#### Task statement:
Where in the records does the word "begin" occur? Copy each line in which it does.

[Data items]
************
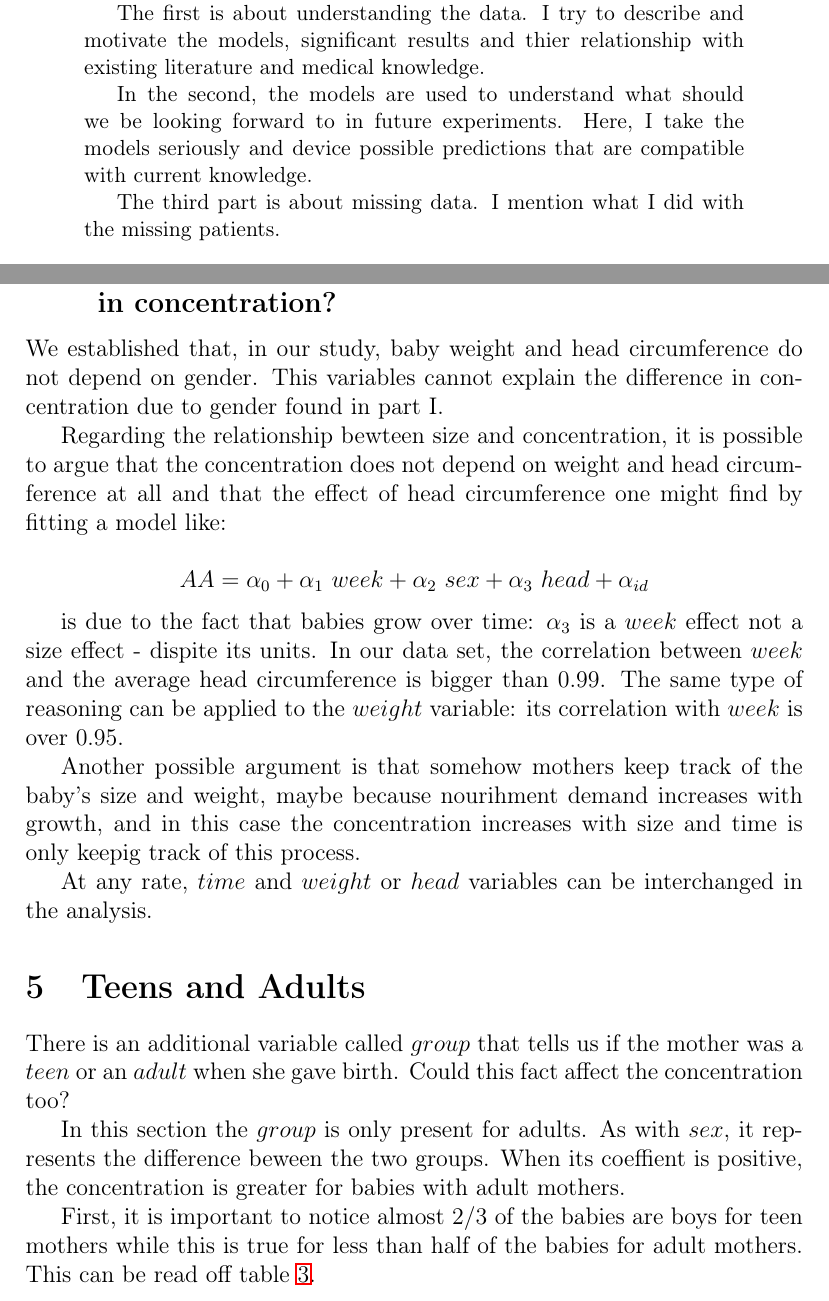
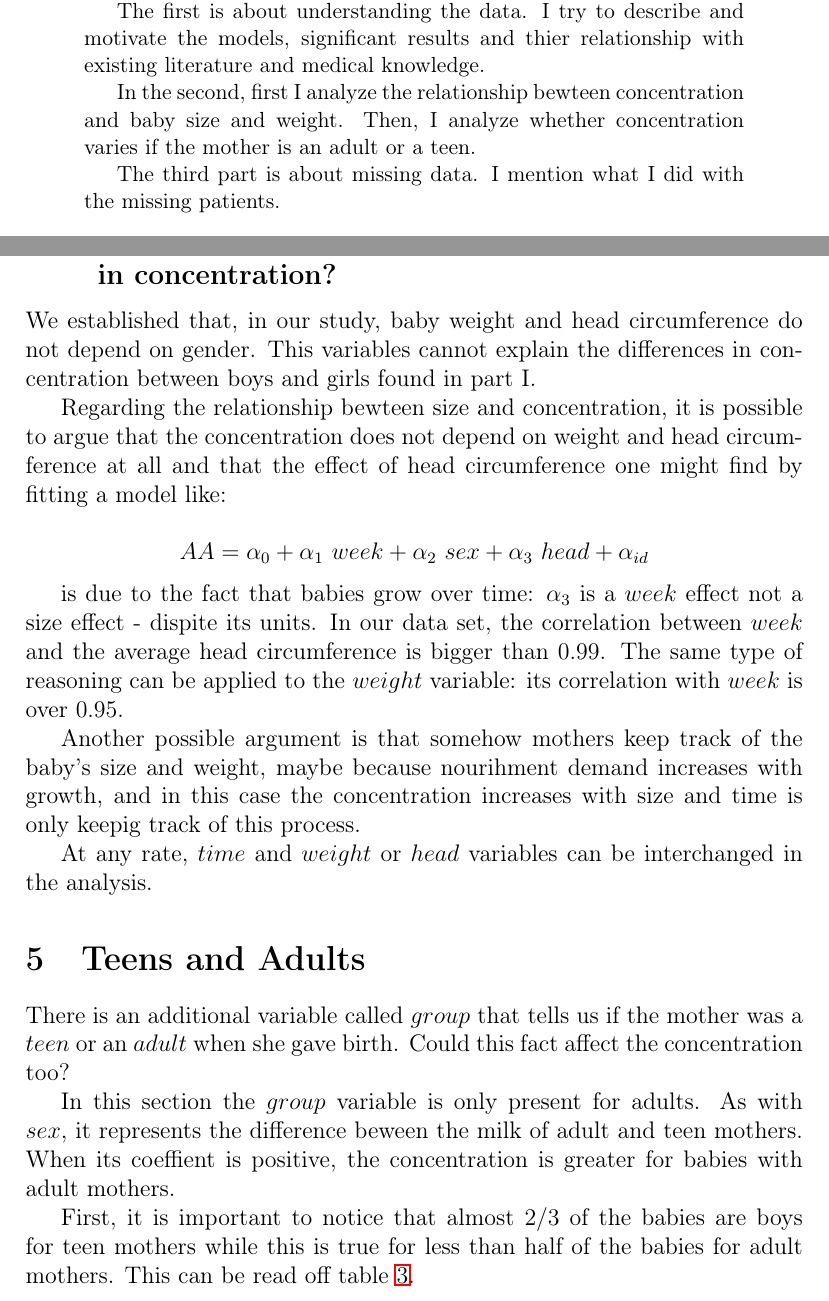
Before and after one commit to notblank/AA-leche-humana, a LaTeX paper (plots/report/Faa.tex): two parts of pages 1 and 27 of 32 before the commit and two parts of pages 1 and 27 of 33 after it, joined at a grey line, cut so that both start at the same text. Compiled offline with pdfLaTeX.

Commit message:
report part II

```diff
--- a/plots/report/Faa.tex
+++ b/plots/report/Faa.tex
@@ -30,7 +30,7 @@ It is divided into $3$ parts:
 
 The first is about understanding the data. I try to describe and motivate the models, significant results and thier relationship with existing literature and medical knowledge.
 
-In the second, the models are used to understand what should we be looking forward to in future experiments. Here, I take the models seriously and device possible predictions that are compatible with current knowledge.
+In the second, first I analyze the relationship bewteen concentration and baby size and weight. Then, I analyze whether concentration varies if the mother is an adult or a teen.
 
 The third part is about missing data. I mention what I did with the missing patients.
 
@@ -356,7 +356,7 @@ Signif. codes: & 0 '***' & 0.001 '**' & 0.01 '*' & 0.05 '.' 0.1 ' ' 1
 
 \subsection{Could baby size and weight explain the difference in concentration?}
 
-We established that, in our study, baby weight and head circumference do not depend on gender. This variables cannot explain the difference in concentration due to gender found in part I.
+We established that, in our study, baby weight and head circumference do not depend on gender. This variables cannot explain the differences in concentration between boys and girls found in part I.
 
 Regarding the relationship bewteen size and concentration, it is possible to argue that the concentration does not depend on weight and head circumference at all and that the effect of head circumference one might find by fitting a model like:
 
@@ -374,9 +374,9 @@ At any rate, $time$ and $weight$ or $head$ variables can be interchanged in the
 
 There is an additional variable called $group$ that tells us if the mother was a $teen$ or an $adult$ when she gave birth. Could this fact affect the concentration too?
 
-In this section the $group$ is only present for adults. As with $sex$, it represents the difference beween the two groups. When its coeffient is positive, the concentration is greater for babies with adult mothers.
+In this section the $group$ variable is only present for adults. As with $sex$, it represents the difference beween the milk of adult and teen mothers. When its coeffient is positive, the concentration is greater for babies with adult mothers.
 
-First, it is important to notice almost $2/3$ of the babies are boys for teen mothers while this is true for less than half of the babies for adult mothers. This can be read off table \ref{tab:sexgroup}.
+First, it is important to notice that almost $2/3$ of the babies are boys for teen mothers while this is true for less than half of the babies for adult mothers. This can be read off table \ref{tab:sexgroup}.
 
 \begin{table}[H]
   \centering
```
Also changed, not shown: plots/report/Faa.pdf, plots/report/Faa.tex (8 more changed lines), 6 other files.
************
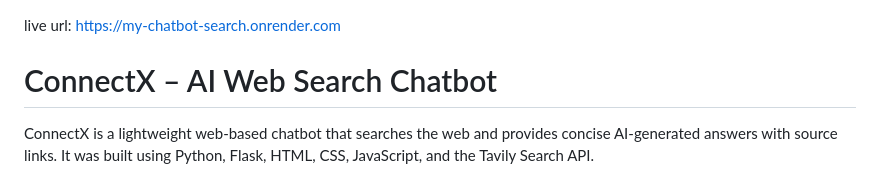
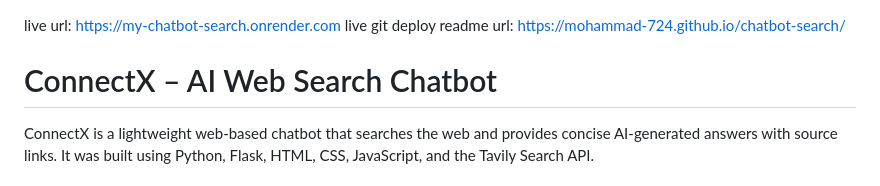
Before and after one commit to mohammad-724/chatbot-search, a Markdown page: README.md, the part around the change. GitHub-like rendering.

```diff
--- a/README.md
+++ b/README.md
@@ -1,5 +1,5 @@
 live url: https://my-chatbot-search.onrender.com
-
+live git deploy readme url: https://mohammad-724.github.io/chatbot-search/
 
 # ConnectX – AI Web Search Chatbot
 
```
************
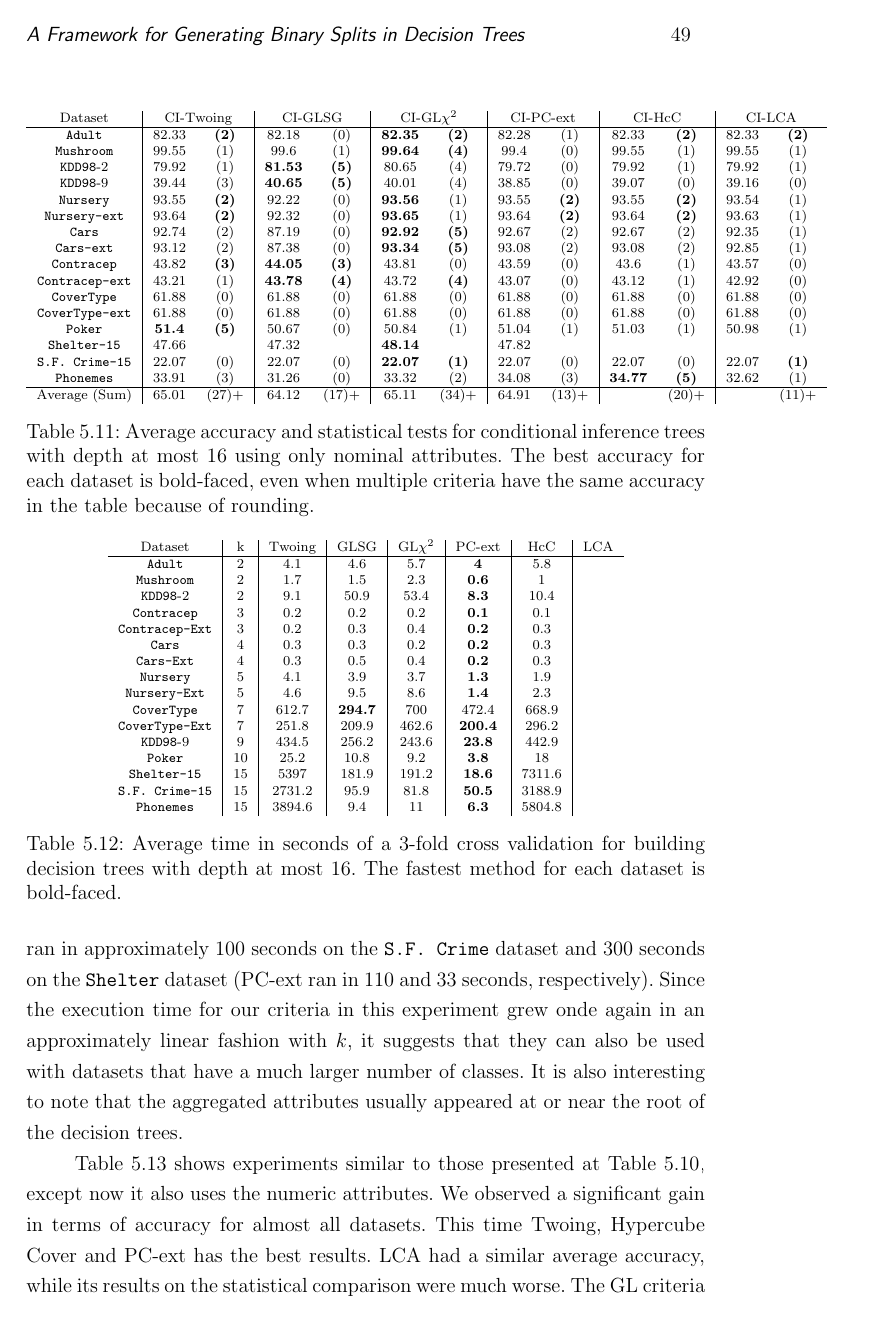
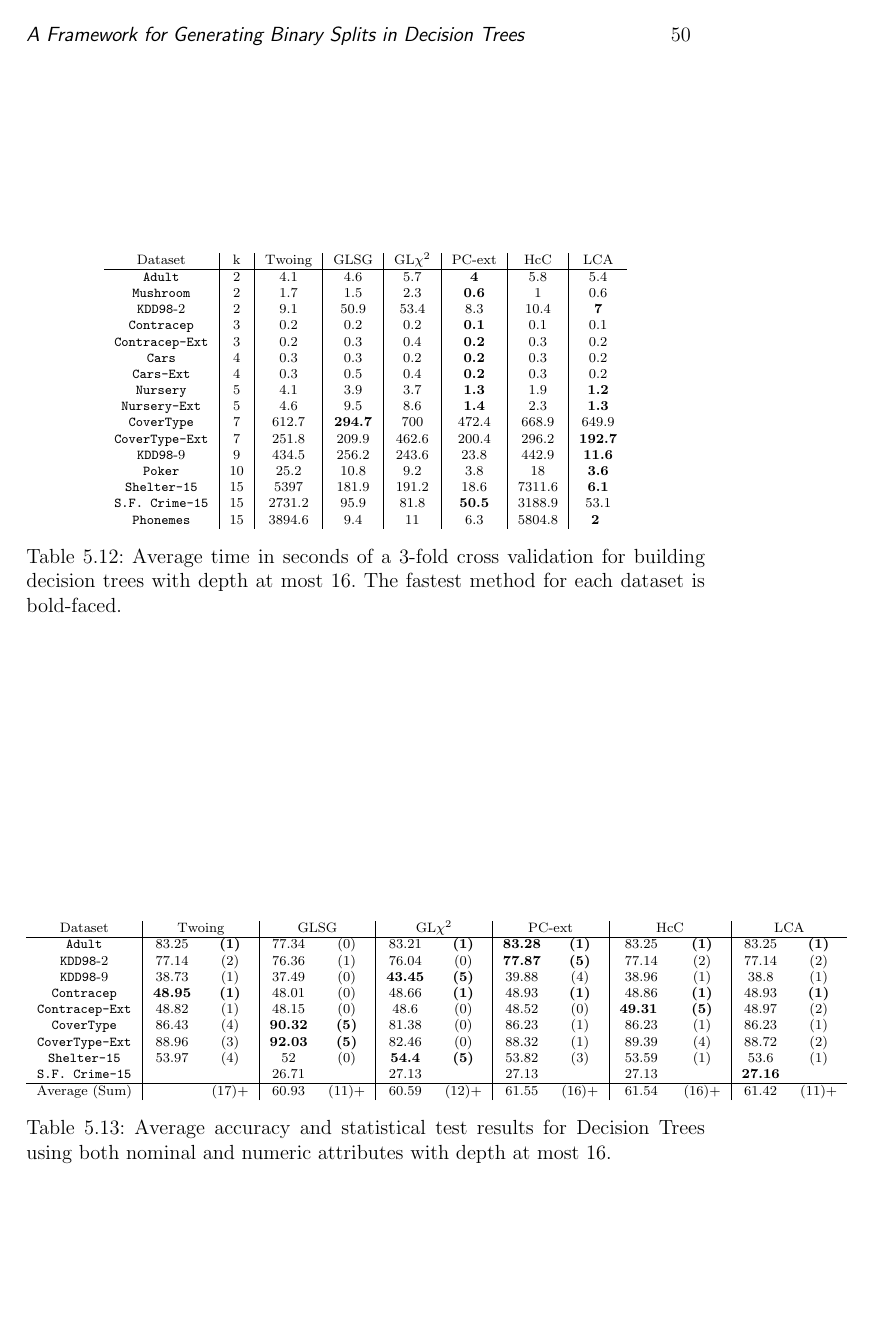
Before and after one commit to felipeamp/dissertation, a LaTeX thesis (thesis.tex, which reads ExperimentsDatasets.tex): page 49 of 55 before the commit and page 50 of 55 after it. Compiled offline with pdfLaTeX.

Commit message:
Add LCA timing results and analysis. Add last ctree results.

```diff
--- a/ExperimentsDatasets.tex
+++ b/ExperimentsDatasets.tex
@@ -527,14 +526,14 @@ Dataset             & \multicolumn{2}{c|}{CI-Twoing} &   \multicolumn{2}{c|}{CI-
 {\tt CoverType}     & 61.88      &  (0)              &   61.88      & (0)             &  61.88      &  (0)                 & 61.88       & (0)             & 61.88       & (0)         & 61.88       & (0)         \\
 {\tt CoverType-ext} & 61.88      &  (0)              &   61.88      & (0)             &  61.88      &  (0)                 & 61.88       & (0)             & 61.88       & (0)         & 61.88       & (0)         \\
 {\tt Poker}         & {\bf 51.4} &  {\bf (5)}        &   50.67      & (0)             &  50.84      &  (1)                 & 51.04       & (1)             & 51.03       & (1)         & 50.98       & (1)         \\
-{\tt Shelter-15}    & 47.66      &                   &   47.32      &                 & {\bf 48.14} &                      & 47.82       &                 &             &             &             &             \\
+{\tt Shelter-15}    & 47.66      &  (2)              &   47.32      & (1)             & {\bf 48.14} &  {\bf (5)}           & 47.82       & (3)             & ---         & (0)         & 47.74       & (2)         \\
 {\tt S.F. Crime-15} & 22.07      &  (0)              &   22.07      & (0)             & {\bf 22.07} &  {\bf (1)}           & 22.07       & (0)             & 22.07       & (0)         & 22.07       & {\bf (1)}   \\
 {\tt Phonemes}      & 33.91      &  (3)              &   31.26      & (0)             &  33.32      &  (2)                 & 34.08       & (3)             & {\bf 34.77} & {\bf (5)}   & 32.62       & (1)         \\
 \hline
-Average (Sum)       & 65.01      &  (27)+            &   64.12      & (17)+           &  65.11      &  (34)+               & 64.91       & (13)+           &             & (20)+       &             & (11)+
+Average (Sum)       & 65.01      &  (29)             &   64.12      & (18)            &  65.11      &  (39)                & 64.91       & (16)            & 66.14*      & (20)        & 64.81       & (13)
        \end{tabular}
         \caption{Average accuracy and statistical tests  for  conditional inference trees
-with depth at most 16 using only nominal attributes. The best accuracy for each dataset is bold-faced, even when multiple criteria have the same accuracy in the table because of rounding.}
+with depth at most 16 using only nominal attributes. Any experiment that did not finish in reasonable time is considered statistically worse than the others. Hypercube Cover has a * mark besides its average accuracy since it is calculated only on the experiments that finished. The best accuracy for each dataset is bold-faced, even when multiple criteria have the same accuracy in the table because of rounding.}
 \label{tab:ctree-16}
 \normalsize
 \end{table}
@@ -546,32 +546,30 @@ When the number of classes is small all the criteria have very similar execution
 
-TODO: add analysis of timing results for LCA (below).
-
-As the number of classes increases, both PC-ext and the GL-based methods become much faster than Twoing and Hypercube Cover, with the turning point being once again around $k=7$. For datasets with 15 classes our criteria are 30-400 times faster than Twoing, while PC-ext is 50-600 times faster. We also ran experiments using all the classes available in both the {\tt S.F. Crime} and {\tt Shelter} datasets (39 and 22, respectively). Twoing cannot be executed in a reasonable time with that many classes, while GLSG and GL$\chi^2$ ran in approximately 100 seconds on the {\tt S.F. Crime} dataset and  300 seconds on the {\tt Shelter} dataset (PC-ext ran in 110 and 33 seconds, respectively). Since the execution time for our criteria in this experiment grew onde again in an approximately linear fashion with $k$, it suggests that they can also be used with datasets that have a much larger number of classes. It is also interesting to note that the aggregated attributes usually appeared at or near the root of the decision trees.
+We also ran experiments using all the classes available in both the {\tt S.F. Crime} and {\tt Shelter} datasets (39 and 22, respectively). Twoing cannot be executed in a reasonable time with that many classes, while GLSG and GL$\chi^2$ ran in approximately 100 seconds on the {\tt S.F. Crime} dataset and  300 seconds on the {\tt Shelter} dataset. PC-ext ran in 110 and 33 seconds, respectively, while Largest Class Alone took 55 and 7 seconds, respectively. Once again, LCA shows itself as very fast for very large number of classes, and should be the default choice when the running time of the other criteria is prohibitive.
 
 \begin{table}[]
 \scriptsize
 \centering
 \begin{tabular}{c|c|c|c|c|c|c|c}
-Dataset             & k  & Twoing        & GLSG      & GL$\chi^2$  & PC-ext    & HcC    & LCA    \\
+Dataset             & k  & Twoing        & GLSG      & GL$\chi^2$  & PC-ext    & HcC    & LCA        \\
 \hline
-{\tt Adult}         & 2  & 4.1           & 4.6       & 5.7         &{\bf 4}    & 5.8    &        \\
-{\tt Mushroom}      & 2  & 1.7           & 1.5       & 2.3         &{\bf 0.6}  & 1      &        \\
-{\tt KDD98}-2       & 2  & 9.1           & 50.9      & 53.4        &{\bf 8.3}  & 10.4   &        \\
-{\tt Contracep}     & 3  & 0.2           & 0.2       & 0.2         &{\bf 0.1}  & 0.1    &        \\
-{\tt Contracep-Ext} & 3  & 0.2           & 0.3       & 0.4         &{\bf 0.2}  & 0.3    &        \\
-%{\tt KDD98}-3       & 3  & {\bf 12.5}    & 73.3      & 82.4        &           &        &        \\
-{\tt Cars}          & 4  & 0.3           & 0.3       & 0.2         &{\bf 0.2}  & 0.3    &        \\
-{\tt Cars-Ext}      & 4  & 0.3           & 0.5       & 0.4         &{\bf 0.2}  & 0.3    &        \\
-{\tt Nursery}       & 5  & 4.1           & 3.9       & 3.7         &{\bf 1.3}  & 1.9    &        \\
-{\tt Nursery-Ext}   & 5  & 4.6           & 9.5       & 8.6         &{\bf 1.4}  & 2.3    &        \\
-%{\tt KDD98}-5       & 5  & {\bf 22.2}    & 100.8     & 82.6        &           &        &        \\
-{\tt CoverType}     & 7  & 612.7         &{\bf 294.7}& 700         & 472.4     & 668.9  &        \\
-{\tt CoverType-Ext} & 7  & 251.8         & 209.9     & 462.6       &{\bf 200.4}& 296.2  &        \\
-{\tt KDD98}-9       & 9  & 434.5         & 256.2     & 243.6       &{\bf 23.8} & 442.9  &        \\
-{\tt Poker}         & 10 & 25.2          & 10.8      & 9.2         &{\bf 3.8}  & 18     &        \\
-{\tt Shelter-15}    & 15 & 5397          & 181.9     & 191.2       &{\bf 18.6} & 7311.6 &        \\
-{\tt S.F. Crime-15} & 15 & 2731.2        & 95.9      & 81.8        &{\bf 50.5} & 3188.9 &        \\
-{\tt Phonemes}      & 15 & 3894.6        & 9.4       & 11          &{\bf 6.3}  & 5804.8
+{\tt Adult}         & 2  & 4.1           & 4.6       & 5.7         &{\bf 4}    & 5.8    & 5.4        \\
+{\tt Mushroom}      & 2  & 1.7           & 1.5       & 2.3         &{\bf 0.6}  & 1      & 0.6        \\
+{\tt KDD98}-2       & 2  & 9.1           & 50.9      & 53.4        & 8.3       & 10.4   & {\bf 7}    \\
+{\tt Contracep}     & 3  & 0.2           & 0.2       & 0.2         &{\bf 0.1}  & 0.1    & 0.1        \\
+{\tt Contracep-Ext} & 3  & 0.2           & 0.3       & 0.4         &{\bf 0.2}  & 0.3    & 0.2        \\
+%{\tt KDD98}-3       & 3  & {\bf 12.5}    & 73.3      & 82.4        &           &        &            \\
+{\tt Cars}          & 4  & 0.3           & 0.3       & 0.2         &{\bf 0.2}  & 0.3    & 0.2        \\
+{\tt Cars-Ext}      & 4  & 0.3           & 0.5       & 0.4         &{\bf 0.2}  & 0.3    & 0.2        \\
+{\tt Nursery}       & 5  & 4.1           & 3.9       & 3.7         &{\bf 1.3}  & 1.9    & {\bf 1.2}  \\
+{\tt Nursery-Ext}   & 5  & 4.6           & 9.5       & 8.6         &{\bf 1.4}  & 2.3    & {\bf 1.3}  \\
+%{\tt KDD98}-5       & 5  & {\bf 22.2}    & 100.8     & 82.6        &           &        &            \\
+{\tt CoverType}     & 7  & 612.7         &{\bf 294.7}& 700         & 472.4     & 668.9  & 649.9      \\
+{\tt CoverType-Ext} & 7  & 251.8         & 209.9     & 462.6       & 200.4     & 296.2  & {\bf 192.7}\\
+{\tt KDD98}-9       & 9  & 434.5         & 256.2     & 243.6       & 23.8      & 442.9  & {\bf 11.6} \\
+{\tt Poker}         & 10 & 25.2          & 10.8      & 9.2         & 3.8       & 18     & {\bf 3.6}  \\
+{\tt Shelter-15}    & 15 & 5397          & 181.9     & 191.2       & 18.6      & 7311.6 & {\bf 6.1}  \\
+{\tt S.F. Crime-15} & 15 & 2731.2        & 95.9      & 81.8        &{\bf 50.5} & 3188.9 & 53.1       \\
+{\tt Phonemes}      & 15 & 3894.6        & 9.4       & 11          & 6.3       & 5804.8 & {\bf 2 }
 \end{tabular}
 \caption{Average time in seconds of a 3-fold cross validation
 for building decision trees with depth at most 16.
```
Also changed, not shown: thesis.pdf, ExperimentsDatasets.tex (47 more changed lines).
************
#### Output:
 \begin{table}[H]
 \begin{table}[]
 \begin{tabular}{c|c|c|c|c|c|c|c}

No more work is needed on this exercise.